So, if you are from South Africa and in particular are an African diaspora in South Africa, you have heard the term KwereKwere thrown your way. I say thrown, because it is most certainly not meant to be a compliment, it is meant to throw you off guard and hit you where it hurts most and so in essence, it is a verbal assault.
There are plenty of theories around where it started, who started it and whether or not it is meant to be an insult, but much like N*gger and K*affir could have originally had a less nefarious meaning, no-one cares. And much like that, neither do we.

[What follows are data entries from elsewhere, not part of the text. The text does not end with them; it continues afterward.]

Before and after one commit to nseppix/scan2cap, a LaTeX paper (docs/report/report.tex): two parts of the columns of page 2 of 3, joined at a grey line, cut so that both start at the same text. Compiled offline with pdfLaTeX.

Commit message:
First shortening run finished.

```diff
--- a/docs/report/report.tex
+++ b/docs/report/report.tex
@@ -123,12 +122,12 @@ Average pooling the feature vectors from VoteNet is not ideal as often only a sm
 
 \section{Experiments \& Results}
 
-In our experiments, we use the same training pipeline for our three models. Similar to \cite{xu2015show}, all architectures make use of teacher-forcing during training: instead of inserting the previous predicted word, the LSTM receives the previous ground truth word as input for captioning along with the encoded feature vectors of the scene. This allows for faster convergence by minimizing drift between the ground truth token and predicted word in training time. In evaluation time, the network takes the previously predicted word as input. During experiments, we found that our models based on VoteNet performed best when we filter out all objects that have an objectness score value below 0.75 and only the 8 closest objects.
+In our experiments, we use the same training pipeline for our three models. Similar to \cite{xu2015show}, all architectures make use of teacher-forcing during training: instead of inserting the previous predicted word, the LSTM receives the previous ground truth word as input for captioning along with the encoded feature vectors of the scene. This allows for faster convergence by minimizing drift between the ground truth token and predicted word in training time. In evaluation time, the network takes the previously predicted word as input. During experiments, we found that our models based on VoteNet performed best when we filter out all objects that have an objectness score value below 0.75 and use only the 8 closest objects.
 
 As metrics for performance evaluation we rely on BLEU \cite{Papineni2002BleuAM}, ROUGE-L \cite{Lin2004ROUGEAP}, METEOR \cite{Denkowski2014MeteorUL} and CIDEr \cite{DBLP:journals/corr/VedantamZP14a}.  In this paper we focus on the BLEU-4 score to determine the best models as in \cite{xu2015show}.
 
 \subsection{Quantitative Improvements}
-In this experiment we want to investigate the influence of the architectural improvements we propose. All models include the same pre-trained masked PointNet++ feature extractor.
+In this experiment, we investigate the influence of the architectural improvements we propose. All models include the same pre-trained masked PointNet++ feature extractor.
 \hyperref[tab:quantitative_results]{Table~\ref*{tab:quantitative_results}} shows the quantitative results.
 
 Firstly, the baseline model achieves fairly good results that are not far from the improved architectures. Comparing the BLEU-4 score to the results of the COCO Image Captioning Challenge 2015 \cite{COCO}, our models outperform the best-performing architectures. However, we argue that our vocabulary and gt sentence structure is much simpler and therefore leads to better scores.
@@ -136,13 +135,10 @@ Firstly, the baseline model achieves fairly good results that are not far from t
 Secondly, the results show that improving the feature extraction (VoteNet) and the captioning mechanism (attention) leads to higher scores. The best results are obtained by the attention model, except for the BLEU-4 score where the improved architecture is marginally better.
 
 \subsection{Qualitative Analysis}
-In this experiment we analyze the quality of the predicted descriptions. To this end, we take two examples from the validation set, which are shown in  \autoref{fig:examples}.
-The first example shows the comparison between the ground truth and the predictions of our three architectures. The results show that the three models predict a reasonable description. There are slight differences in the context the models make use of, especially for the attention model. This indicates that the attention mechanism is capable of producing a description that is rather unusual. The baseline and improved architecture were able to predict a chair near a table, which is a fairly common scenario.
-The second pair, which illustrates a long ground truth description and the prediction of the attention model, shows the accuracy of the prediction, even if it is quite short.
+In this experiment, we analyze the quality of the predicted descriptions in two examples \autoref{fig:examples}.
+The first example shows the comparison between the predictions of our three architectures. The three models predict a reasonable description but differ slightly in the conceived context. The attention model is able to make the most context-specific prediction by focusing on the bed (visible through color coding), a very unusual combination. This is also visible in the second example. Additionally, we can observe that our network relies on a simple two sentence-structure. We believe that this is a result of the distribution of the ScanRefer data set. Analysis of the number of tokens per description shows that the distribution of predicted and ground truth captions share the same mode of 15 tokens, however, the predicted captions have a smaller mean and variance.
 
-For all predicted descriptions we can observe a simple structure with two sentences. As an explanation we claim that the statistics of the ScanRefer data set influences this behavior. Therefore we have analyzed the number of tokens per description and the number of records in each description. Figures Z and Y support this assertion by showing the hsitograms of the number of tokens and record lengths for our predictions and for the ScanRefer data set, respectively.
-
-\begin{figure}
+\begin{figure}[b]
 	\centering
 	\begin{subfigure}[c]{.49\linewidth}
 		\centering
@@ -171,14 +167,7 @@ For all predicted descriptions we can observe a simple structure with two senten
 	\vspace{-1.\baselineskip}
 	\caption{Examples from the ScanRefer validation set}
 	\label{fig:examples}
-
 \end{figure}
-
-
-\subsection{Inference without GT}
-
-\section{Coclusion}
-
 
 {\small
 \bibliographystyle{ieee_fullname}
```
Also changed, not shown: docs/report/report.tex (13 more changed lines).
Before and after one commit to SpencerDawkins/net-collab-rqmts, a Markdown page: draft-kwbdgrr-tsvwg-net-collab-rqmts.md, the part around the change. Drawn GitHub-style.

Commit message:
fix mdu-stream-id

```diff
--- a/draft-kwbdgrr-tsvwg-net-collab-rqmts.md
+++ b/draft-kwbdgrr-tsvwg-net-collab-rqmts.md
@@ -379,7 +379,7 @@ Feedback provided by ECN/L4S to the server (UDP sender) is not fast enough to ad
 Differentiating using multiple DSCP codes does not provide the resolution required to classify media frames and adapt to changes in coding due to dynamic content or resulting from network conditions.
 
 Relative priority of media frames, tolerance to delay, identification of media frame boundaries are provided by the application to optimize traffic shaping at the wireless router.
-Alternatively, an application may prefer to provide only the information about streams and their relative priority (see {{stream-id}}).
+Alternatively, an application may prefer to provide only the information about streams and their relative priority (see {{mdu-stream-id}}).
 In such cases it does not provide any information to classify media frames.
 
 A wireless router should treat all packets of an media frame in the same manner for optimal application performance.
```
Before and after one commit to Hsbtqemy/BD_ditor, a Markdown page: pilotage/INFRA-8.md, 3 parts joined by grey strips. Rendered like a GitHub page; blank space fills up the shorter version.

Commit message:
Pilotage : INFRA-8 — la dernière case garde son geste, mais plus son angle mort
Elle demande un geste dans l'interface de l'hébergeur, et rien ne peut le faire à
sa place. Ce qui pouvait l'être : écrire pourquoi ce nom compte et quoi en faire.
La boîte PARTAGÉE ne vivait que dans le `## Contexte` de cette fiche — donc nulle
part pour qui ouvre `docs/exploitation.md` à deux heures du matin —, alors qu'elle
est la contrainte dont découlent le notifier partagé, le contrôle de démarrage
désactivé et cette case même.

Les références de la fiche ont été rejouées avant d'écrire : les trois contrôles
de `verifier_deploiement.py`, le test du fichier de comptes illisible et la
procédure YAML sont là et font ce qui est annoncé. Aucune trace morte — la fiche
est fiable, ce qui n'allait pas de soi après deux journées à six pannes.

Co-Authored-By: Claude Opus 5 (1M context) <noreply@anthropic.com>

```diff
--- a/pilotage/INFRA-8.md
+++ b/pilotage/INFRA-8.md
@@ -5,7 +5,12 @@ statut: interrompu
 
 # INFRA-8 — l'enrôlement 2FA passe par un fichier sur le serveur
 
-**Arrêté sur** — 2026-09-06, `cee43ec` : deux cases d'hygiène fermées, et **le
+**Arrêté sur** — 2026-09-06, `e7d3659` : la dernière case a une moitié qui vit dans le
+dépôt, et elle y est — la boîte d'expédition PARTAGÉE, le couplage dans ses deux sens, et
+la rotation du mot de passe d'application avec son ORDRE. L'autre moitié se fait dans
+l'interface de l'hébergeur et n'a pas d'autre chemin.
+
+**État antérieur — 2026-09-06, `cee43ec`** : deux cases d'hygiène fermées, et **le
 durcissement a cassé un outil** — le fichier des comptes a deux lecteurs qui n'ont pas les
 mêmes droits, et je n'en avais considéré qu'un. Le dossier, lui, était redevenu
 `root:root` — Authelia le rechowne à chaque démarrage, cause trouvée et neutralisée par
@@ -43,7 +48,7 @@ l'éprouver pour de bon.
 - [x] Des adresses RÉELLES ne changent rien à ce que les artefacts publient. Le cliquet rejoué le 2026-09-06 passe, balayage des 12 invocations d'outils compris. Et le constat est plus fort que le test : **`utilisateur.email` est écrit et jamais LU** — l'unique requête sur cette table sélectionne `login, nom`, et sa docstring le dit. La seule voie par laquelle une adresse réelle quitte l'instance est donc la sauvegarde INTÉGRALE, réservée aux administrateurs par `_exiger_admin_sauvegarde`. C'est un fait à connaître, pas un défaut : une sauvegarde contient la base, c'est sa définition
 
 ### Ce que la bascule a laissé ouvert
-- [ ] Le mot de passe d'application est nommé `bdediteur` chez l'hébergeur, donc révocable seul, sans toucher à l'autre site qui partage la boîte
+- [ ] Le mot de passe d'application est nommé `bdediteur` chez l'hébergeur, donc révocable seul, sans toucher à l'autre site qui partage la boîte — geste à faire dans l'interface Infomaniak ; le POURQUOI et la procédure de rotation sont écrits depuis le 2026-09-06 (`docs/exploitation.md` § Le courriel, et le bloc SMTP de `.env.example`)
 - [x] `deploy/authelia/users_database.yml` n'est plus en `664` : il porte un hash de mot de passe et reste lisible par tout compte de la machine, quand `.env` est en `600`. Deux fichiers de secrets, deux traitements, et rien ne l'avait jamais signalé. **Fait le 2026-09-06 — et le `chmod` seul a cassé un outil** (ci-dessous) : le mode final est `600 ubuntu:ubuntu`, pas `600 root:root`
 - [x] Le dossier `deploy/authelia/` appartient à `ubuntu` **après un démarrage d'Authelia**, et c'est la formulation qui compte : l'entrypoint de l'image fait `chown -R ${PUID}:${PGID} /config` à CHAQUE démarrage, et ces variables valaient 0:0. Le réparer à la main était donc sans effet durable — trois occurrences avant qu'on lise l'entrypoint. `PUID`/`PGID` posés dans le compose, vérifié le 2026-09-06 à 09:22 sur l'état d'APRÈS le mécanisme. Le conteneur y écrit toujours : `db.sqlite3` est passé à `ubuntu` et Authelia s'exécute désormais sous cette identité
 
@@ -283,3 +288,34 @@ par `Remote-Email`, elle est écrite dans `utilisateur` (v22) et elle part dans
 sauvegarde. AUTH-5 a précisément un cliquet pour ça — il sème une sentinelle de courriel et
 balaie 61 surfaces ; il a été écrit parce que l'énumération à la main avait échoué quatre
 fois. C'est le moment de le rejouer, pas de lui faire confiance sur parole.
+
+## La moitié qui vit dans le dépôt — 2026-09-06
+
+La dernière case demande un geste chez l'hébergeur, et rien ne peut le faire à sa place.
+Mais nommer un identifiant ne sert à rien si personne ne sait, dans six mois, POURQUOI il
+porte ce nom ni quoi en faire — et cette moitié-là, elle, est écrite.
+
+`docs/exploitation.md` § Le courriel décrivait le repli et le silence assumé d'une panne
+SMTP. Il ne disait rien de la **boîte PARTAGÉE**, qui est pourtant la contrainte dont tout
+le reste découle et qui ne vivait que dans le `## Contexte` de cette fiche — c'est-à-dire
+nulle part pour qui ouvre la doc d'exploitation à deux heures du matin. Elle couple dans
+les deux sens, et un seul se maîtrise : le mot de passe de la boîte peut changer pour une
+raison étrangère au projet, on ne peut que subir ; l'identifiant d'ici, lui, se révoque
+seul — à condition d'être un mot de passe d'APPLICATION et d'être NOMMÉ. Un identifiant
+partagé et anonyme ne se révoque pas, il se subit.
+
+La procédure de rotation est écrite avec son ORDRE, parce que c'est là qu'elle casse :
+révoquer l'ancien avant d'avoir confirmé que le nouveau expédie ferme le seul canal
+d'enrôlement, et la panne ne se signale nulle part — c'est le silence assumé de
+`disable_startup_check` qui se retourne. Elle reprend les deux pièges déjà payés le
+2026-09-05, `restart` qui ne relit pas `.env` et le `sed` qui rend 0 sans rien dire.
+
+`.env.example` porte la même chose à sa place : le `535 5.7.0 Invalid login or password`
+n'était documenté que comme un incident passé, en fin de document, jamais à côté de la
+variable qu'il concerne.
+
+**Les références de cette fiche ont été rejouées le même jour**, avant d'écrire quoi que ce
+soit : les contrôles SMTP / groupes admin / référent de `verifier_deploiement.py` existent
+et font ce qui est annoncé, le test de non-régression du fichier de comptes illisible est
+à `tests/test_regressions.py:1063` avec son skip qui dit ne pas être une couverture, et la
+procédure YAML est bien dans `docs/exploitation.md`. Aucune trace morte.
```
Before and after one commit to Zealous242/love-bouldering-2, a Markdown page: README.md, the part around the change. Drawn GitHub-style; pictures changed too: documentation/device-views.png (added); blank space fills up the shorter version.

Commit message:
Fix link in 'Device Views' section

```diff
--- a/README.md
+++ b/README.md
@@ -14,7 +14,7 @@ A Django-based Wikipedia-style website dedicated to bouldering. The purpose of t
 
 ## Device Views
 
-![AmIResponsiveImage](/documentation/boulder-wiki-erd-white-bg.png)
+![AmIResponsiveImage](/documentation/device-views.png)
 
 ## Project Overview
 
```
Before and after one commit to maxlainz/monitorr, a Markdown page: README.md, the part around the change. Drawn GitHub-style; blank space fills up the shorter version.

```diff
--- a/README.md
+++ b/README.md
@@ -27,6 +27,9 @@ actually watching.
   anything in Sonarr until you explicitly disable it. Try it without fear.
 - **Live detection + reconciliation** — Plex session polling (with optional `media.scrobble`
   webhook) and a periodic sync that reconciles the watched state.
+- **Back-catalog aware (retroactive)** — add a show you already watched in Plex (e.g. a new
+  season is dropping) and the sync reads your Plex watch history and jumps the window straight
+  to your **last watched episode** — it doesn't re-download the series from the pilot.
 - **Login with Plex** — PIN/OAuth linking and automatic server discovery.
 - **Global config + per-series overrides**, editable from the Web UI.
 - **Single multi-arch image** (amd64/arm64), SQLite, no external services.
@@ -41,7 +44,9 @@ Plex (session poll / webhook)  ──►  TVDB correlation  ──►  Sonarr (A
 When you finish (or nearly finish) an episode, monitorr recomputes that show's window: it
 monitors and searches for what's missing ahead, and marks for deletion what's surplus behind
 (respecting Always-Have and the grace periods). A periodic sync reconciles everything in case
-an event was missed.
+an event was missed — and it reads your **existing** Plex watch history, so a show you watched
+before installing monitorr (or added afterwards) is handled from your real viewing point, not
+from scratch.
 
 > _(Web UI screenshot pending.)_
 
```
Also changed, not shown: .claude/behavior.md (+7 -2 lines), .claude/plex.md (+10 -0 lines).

So, I have had moments when I was about to pick up my shoe and beat a person with it for having called me a KwereKwere, I wondered what would happen if we took back the power, took that word and made it our own in the fashion of how the African Americans have owned N*gger? Now, I’m not saying we should start songs were we refer to other African diaspora in South Africa as KKs but rather it be the starting position that connects our shared and varied experiences of being “an other” on our home continent.
I recently came across the award winning book, The Good Immigrant by Nikesh Shukla, which is a collection of essays by British Immigrants about their experiences and wondered, and thought, why don’t we do the same here? And if you have read the collection of essays by black South Africans on their post-Apartheid experience in the We write what we like book by Yolisa Qunta, you know that now is clearly the time for collective voices to share their stories from their point of view, unapologetically.
So that’s what this blog is for, a platform to collect stories from African diaspora in South Africa. Their shared and varying experiences, their expectations, realities and hopes. They will be lawyers, students, migrant workers, journalists, actors, writers, artists, diplomats, travellers. All of them in South Africa for a different reason, but all of them sharing one thing in common, being Amakwerekwere.
I hope you enjoy it as much as I know that I am going to.